BEGIN Material for this exercise

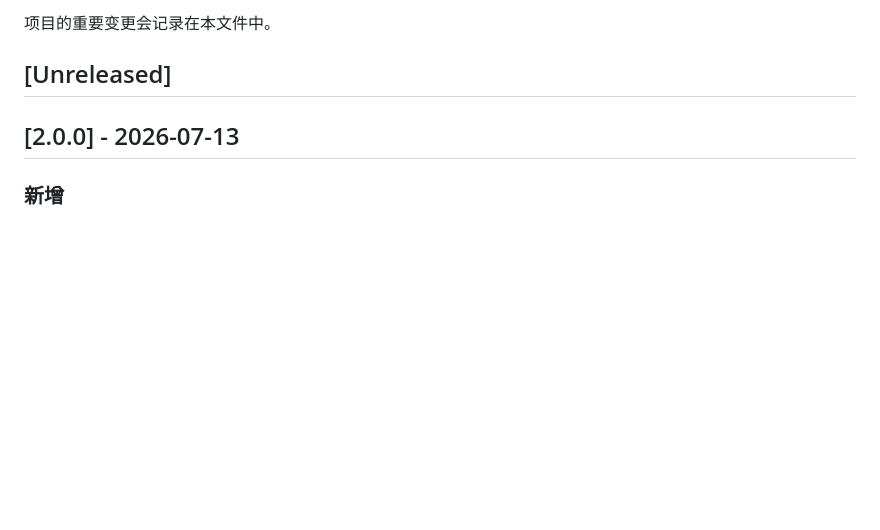
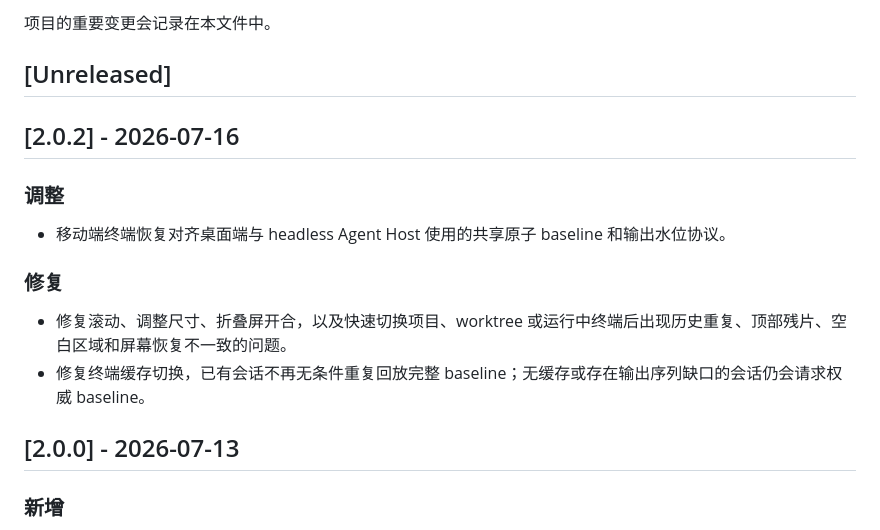
Before and after one commit to duxweb/codux-flutter, a Markdown page: CHANGELOG.zh-CN.md, the part around the change. GitHub-like rendering; blank space fills up the shorter version.

```diff
--- a/CHANGELOG.zh-CN.md
+++ b/CHANGELOG.zh-CN.md
@@ -3,6 +3,17 @@
 项目的重要变更会记录在本文件中。
 
 ## [Unreleased]
+
+## [2.0.2] - 2026-07-16
+
+### 调整
+
+- 移动端终端恢复对齐桌面端与 headless Agent Host 使用的共享原子 baseline 和输出水位协议。
+
+### 修复
+
+- 修复滚动、调整尺寸、折叠屏开合，以及快速切换项目、worktree 或运行中终端后出现历史重复、顶部残片、空白区域和屏幕恢复不一致的问题。
+- 修复终端缓存切换，已有会话不再无条件重复回放完整 baseline；无缓存或存在输出序列缺口的会话仍会请求权威 baseline。
 
 ## [2.0.0] - 2026-07-13
 
```
Also changed, not shown: CHANGELOG.md (+11 -0 lines).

END Material for this exercise

Assignment: Look through the material above for the word "baseline" and copy every line that has it.

Your response:
+- 移动端终端恢复对齐桌面端与 headless Agent Host 使用的共享原子 baseline 和输出水位协议。
+- 修复终端缓存切换，已有会话不再无条件重复回放完整 baseline；无缓存或存在输出序列缺口的会话仍会请求权威 baseline。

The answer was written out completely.